— EXERCISE DATA —
----

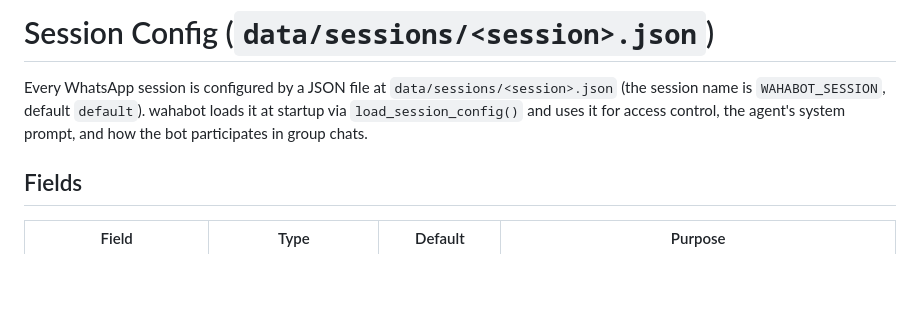
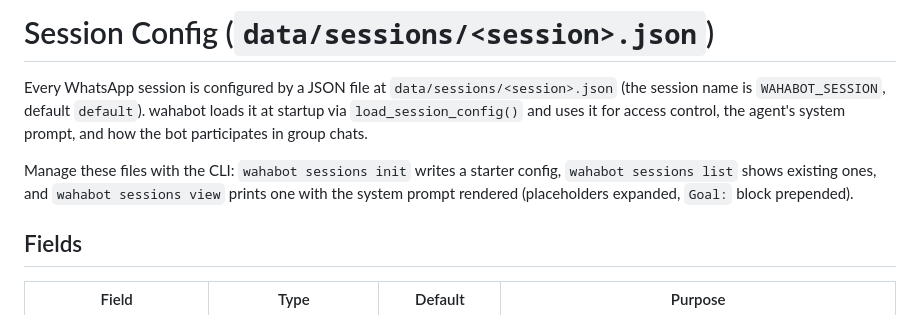
Before and after one commit to malvavisc0/wahabot, a Markdown page: docs/session-config.md, the part around the change. Drawn GitHub-style; blank space fills up the shorter version.

```diff
--- a/docs/session-config.md
+++ b/docs/session-config.md
@@ -5,6 +5,11 @@ Every WhatsApp session is configured by a JSON file at
 default `default`). wahabot loads it at startup via
 `load_session_config()` and uses it for access control, the agent's
 system prompt, and how the bot participates in group chats.
+
+Manage these files with the CLI: `wahabot sessions init` writes a
+starter config, `wahabot sessions list` shows existing ones, and
+`wahabot sessions view` prints one with the system prompt rendered
+(placeholders expanded, `Goal:` block prepended).
 
 ## Fields
 
```
Also changed, not shown: README.md (+6 -1 lines).
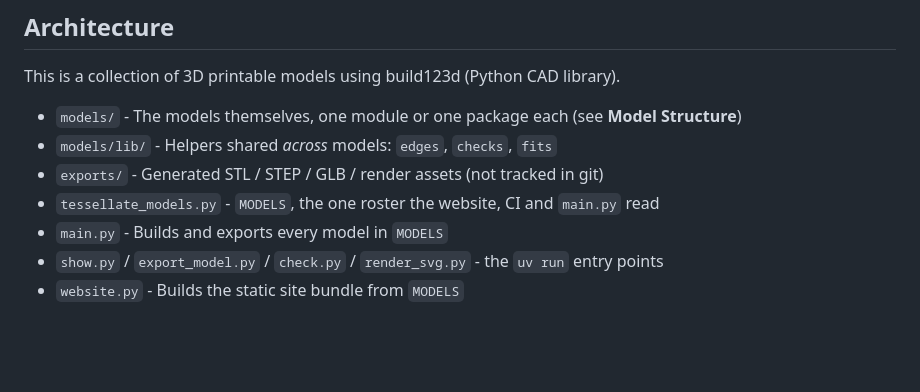
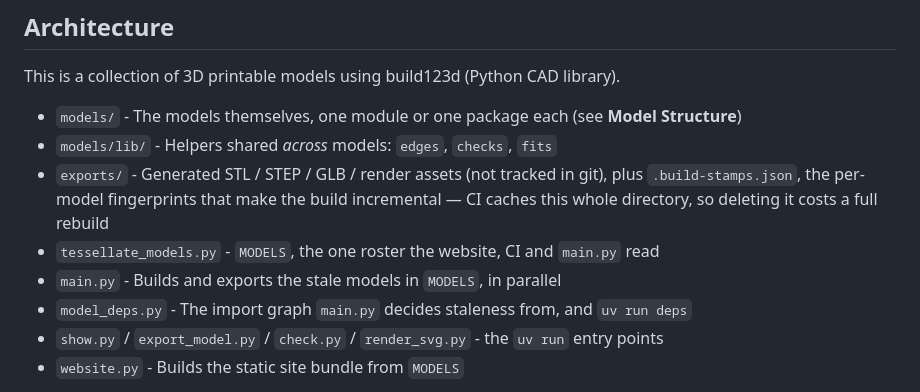
Before and after one commit to jnslmk/build123d-models, a Markdown page: AGENTS.md, the part around one of its changes. Drawn GitHub-style; blank space fills up the shorter version.

```diff
--- a/AGENTS.md
+++ b/AGENTS.md
@@ -116,9 +133,12 @@ This is a collection of 3D printable models using build123d (Python CAD library)
 
 - `models/` - The models themselves, one module or one package each (see **Model Structure**)
 - `models/lib/` - Helpers shared *across* models: `edges`, `checks`, `fits`
-- `exports/` - Generated STL / STEP / GLB / render assets (not tracked in git)
+- `exports/` - Generated STL / STEP / GLB / render assets (not tracked in git),
+  plus `.build-stamps.json`, the per-model fingerprints that make the build
+  incremental — CI caches this whole directory, so deleting it costs a full rebuild
 - `tessellate_models.py` - `MODELS`, the one roster the website, CI and `main.py` read
-- `main.py` - Builds and exports every model in `MODELS`
+- `main.py` - Builds and exports the stale models in `MODELS`, in parallel
+- `model_deps.py` - The import graph `main.py` decides staleness from, and `uv run deps`
 - `show.py` / `export_model.py` / `check.py` / `render_svg.py` - the `uv run` entry points
 - `website.py` - Builds the static site bundle from `MODELS`
 
```
Also changed, not shown: other parts of AGENTS.md (+41 -24 lines), README.md (+9 -3 lines).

----

— WHAT NEEDS TO BE DONE —
Could you return the lines in the entries above that contain "Before"?

— REPLY TO THE EXERCISE —
Before and after one commit to malvavisc0/wahabot, a Markdown page: docs/session-config.md, the part around the change. Drawn GitHub-style; blank space fills up the shorter version.
Before and after one commit to jnslmk/build123d-models, a Markdown page: AGENTS.md, the part around one of its changes. Drawn GitHub-style; blank space fills up the shorter version.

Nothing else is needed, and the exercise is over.